Supplied data below:

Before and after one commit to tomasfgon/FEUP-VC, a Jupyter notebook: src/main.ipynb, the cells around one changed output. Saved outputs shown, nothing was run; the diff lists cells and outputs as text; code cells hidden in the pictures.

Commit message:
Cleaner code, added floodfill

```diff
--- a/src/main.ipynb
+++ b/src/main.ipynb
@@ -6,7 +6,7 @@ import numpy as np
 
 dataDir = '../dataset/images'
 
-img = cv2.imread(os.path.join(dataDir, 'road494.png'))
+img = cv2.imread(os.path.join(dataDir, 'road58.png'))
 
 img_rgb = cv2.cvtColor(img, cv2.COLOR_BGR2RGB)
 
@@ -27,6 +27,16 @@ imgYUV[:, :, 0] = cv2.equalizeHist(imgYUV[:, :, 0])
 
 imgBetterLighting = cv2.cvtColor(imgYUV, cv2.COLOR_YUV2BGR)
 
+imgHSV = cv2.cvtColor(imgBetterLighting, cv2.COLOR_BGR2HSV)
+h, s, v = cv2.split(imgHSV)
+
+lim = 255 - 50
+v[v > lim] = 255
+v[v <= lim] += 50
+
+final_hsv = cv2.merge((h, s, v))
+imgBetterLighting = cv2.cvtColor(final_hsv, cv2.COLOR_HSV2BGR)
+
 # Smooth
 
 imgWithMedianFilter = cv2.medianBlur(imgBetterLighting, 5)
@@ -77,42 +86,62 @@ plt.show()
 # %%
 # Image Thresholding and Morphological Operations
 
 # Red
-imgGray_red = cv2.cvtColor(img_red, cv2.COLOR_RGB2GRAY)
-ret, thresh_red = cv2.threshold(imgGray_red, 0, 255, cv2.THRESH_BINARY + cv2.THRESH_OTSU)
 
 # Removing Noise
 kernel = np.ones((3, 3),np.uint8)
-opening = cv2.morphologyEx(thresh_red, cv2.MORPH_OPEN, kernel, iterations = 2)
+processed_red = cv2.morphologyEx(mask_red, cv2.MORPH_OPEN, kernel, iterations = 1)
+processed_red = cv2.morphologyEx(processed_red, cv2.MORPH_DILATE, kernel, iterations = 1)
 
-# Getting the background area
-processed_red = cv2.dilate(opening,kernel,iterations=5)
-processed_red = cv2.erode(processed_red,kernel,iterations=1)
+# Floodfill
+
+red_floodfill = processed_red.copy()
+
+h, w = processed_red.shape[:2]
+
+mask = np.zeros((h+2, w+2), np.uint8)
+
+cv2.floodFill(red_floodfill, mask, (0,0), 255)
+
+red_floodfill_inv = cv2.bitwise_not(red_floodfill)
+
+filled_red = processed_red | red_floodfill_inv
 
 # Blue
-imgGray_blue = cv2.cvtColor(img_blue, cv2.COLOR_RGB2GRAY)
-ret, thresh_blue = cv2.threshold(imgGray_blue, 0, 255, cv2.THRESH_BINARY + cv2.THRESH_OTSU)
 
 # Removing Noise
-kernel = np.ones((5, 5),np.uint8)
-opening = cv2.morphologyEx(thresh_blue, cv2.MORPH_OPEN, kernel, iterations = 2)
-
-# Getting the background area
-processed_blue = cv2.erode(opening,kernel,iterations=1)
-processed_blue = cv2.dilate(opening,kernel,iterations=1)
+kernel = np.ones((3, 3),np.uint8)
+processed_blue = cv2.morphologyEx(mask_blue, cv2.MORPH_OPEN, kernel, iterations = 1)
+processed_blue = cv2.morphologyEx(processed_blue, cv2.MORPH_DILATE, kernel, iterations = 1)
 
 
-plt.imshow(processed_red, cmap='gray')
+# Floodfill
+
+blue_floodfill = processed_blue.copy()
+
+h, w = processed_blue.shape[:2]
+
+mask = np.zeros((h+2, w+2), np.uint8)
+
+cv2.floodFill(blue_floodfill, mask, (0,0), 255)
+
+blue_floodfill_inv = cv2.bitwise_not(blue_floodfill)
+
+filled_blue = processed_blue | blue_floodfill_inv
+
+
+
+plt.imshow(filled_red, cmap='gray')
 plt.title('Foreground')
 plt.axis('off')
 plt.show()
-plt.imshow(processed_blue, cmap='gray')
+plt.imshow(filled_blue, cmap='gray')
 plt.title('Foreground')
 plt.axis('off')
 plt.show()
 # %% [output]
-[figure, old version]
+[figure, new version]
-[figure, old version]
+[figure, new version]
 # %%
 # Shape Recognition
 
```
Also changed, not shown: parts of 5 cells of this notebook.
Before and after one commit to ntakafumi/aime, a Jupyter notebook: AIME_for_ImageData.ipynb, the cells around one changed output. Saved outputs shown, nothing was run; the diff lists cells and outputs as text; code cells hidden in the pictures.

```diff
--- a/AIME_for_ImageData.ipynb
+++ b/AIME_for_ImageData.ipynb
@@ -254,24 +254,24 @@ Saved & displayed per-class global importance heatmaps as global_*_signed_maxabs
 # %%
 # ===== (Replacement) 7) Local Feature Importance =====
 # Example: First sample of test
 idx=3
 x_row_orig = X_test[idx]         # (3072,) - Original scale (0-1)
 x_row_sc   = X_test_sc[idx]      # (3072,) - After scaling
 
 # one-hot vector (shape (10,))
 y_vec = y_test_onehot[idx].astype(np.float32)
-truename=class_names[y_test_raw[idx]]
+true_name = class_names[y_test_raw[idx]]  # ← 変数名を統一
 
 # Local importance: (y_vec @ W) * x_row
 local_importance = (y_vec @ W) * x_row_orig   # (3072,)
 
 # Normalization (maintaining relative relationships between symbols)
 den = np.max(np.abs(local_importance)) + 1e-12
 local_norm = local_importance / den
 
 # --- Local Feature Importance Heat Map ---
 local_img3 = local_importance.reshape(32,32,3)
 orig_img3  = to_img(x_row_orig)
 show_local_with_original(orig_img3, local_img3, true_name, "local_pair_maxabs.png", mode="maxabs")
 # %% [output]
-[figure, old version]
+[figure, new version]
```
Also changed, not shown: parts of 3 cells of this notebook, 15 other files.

End of Supplied data.

Exercise: Whenever the string "cvtColor" turns up in a line of the data, copy that line.

Exercise response:
 img_rgb = cv2.cvtColor(img, cv2.COLOR_BGR2RGB)
 imgBetterLighting = cv2.cvtColor(imgYUV, cv2.COLOR_YUV2BGR)
+imgHSV = cv2.cvtColor(imgBetterLighting, cv2.COLOR_BGR2HSV)
+imgBetterLighting = cv2.cvtColor(final_hsv, cv2.COLOR_HSV2BGR)
-imgGray_red = cv2.cvtColor(img_red, cv2.COLOR_RGB2GRAY)
-imgGray_blue = cv2.cvtColor(img_blue, cv2.COLOR_RGB2GRAY)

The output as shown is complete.